Les Parisiens bask in the warm rays and take in the spring air and blossons in any way they can, usually camped out on the sunniest terraces or leisurely strolling through the most popular parks and along the waterways.
Opened last summer along the southwest bank of the Seine, Les Berges has quickly become the place to picnic or enjoy an evening drink along the river. However, this means that unless you arrive early it can be practically impossible to find space to sit, let alone a free table at the highly coveted En Attendant Rosa bar terrace.
Instead, head to the east end of Paris, where you can start by lounging or having a late afternoon picnic on the large shaded lawn of the Parc de Bercy. Covering more than 14 hectares its one of the largest parks in the city, a well-kept secret of the 12th arrondissement. At dusk walk across the Josephine Baker footbridge for a Seine-side drink and DJ at the Batofar or Petit Bain boats or on the rooftop deck of the ultra-hip Wanderlust in the Cité de la Mode.
The capital’s many gardens are an obvious choice for savoring the spring, nevertheless, the Tuileries, Luxembourg and even the more off-beat Buttes-Chaumont can get jammed packed especially on weekends. Follow the sun west for two of the best places to experience the natural wonders of the season: the Parc de Bagatelle and the Jardin Albert Kahn.
You can begin with touring the refined Parc de Bagatelle, located on the northwest side of the Bois de Boulogne. Its history actually dates back over 200 years stemming from a dare in 1775 between Marie Antoinette and her brother-in-law the count of Artois that he couldn’t convert this newly acquired property into a leisure chateau and park in less than 64 days.

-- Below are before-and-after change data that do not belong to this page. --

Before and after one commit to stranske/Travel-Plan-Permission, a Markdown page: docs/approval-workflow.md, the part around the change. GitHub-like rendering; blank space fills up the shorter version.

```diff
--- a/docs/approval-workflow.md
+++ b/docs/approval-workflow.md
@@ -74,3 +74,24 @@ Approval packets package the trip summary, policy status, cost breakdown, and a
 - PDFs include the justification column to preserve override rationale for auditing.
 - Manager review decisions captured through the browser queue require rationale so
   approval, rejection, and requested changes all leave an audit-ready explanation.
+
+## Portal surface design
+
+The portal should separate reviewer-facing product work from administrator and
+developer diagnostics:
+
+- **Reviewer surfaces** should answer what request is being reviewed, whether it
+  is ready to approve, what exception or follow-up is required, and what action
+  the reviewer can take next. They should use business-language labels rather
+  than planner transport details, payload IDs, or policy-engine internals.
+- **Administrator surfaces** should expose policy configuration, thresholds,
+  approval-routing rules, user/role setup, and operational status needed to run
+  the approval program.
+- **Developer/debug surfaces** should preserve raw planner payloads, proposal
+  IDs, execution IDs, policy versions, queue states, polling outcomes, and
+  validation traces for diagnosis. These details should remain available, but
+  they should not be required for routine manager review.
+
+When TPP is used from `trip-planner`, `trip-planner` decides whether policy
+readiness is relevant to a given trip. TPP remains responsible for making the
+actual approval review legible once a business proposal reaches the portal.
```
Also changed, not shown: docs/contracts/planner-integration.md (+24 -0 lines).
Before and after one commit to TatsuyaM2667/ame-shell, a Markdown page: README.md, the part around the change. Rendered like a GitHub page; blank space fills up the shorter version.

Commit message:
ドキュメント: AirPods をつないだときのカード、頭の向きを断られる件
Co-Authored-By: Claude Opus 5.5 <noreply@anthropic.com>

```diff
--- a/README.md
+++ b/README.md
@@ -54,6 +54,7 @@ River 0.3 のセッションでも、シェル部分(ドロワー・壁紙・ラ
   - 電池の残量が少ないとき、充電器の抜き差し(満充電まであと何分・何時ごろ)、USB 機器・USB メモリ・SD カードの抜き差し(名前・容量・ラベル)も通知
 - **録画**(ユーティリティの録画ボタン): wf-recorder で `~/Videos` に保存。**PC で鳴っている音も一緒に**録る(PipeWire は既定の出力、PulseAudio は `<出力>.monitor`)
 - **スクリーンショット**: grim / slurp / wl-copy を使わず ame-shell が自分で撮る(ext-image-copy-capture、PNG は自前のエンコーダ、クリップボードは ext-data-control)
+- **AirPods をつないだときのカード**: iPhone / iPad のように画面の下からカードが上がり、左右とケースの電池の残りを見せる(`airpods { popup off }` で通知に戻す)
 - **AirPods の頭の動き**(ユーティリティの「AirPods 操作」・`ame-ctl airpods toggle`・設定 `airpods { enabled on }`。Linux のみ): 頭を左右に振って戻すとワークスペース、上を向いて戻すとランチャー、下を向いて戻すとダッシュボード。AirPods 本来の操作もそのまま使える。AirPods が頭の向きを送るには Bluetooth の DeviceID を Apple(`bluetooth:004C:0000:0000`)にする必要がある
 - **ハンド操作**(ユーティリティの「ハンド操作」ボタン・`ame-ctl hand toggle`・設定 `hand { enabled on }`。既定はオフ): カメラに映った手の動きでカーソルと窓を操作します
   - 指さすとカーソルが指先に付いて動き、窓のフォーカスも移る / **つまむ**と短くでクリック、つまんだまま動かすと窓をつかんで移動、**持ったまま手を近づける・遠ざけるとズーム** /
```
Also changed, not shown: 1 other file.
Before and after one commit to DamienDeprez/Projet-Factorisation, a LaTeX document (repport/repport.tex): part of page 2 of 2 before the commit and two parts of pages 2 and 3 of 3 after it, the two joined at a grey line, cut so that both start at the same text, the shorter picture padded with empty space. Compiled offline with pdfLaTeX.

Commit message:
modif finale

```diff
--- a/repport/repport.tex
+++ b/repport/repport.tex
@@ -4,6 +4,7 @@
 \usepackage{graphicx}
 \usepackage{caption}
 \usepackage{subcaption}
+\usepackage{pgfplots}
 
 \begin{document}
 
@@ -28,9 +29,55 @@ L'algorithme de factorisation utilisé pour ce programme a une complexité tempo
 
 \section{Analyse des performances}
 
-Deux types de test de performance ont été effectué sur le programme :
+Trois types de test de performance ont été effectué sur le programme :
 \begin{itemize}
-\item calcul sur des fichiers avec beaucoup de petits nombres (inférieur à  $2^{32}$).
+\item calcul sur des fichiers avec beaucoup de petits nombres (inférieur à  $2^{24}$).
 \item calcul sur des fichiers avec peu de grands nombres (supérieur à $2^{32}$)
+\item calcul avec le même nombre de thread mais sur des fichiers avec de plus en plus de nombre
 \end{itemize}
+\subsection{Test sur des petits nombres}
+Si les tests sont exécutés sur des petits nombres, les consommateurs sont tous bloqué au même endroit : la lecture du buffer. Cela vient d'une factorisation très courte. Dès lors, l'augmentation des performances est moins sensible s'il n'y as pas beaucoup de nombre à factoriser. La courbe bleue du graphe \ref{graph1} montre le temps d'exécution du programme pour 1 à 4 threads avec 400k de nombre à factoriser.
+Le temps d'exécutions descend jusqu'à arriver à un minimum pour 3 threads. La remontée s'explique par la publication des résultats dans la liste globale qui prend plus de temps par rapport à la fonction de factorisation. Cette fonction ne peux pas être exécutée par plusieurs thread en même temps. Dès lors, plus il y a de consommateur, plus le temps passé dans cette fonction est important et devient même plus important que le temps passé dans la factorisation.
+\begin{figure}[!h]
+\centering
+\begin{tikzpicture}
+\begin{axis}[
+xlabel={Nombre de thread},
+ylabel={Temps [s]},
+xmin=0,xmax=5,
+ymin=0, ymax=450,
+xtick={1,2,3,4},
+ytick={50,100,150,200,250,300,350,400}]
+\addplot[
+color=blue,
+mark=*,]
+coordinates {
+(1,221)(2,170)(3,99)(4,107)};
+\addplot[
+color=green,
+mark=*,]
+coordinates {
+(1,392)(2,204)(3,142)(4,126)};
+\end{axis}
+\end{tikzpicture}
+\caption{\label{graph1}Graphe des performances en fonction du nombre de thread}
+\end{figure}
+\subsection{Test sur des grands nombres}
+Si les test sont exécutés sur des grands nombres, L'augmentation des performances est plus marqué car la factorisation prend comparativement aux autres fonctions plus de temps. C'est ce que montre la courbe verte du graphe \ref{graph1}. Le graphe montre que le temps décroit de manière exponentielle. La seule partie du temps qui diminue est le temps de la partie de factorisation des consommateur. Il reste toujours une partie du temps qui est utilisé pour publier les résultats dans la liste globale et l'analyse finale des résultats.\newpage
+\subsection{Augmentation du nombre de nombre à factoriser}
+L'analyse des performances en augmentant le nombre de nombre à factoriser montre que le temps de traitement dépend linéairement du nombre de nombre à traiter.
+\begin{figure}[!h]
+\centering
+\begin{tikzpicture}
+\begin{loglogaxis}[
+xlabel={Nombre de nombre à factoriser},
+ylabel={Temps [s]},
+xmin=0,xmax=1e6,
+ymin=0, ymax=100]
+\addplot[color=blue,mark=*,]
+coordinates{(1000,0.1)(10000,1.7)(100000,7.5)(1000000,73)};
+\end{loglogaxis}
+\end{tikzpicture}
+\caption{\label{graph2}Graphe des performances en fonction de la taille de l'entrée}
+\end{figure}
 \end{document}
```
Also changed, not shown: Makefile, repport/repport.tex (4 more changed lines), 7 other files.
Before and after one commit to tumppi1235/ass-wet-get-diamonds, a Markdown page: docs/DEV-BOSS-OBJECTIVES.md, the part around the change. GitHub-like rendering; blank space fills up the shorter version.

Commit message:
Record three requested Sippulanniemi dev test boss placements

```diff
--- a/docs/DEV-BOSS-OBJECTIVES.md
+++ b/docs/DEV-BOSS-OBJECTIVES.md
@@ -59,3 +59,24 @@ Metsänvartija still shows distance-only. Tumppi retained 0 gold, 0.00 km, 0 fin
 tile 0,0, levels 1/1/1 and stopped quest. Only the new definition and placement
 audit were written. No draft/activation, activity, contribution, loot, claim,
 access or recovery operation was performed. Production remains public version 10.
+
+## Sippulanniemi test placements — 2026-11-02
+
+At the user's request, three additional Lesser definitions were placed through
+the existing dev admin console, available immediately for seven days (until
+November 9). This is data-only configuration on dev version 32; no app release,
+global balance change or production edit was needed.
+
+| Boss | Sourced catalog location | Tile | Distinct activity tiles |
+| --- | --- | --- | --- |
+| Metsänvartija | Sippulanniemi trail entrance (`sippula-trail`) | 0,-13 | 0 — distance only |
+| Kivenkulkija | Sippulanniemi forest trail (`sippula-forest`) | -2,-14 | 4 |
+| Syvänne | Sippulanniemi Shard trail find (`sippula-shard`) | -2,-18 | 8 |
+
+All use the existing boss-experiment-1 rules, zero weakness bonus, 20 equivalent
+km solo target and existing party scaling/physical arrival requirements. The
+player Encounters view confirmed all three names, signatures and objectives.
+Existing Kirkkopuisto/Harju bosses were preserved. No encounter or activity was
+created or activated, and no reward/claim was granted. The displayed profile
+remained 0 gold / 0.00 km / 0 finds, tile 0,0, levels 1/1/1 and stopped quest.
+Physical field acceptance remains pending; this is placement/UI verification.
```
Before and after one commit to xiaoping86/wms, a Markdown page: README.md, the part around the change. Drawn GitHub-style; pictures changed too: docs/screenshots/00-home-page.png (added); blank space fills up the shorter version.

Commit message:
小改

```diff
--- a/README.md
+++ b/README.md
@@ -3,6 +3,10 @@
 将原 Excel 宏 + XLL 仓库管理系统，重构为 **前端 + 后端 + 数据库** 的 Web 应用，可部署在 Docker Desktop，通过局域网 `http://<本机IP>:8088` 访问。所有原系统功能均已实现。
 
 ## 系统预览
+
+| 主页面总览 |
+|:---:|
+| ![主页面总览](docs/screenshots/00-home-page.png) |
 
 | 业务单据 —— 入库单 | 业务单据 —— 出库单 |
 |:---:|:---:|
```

He won the bet and the beautiful site is still proof of his success. Today the park is home to over 10,000 rose bushes and hundreds of other flower varietals. Just south of the Bois is the lesser-known Albert Kahn Museum and Garden. This turn of the twentieth century philanthropist of exploration had the garden designed with different botanical atmospheres from around the world. Spring is great time to visit this special place, with its flourishing international blossoms. More memorabilia of his travels is on display in the museum, in case you need a break from strolling in the sun.
When the warmer days start rolling in, locals and tourists alike love to escape the hectic city. The most popular day trips from Paris in the spring tend to be Versailles or Giverny. While the impressive royal gardens of Louis XIV and those of impressionist painter Claude Monet are spectacular, it can be hard to take in their beauty with the mobs of visitors. To experience the origins of the French garden in relative peace, make a trip out to Chateau de Vaux-le-Vicomte, the inspiration for Versailles.
The castle holds many events throughout the season such as their candlelight evenings and coming up on May 25th a 17-18th-century Grand Siècle costume day with a déjeuner sur l’herbe picnic and costume contests. For a more laidback castle-garden visit, try to Chateau de Rambouillet. Rich in French regal history, it dates back to the 14th century and has connections to leaders from Francois I to Napoleon. A stroll in its bucolic gardens will lead you to the posh Laiterie de la Reine, a dairy built for Queen Marie Antoinette.